Dutch ferry operator Rederij Doeksen said its first liquefied natural gas-powered ferry, Willem Barentsz, will start its service on Friday.
The ship will operate on the Wadden Sea, a UNESCO World Heritage site.
It will work on the ferry connection to Dutch islands of Terschelling and Vlieland.
The BMT-designed LNG catamaran is the first out of two 70-meter sister vessels featuring Rolls-Royce twin MTU gas engines.
The two new vessels will each have the capacity to transport up to 600 passengers and 64 cars across the Wadden Sea.
Strategic Marine shipyard in Vietnam built both of the ships while Doeksen completed final outfiting and commissioning.
According to Doeksen, the second ship, Willem de Vlamingh, will follow in September.
The company says that these ships are the first Dutch single-fuel LNG-powered ferries.
Doeksen also claims that these ferries are the world’s first ships with single-fuel LNG engines that can drive a fixed propeller directly.

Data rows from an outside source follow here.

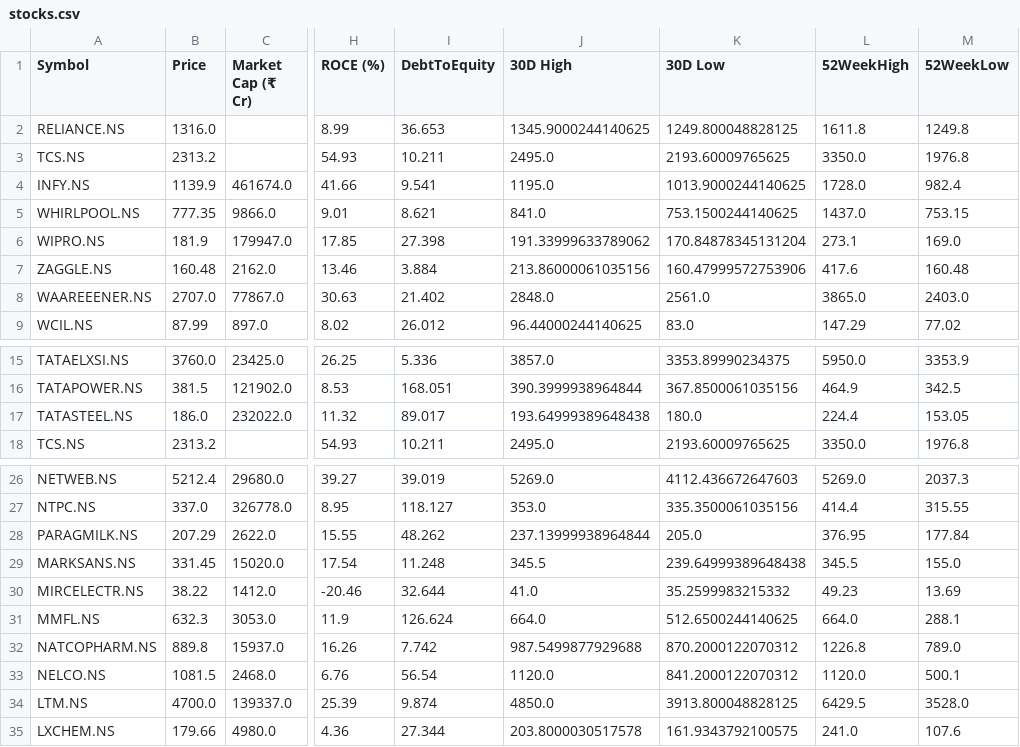
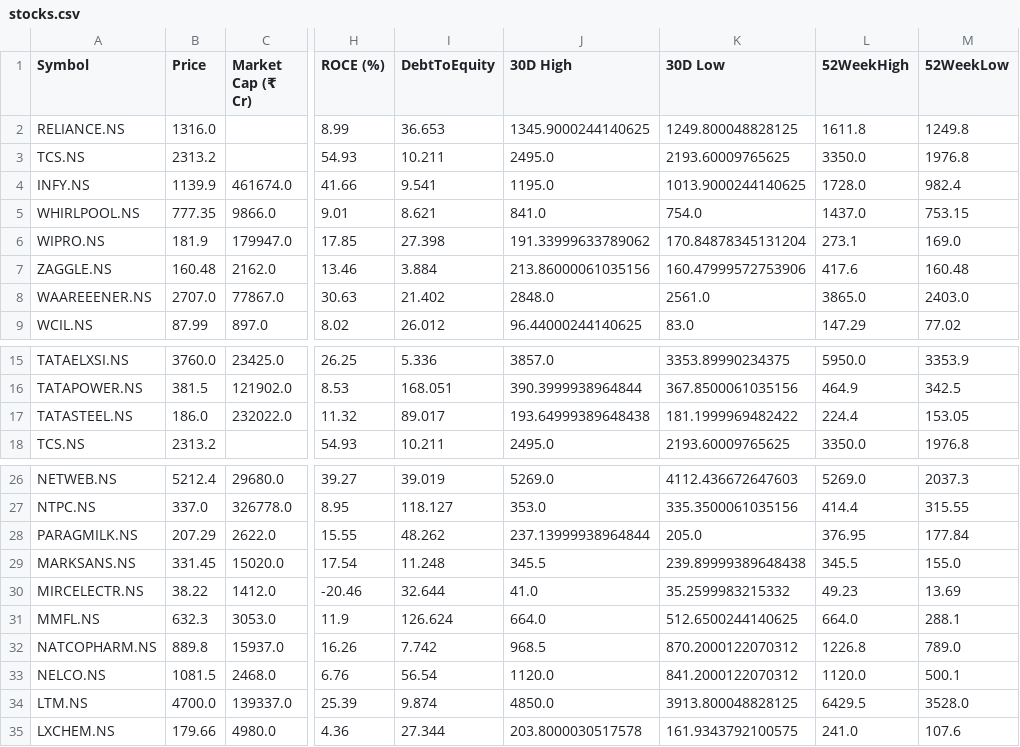
Before and after one commit to rsh-lab/nse-stock-dashboard, a CSV file: stocks.csv, drawn as a sheet; only a part is shown, gaps mark what is left out; the diff names each change by its address in the sheet, - before the commit and + after, or states it on an @@ line.

```diff
--- a/stocks.csv
+++ b/stocks.csv
-K5 (30D Low): 753.1500244140625
+K5 (30D Low): 754.0
-K17 (30D Low): 180.0
+K17 (30D Low): 181.1999969482422
-K29 (30D Low): 239.64999389648438
+K29 (30D Low): 239.89999389648438
-J32 (30D High): 987.5499877929688
+J32 (30D High): 968.5
```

The IMO Tier III and EU stage V compliant engines each deliver 1,492 kW, enabling the vessels to reach cruising speeds of 14 knots.
Emissions from the LNG engines fall “considerably below” the current IMO III limits.
Furthermore, the engine emits no sulfur oxides and only very small quantities of nitrogen oxide, Doeksen said.
The shipping company plans to reduce CO2 emissions even more.
It aims to achive this by “blending standard LNG with bio-LNG or LBG as soon as this type of fuel becomes sufficiently available”.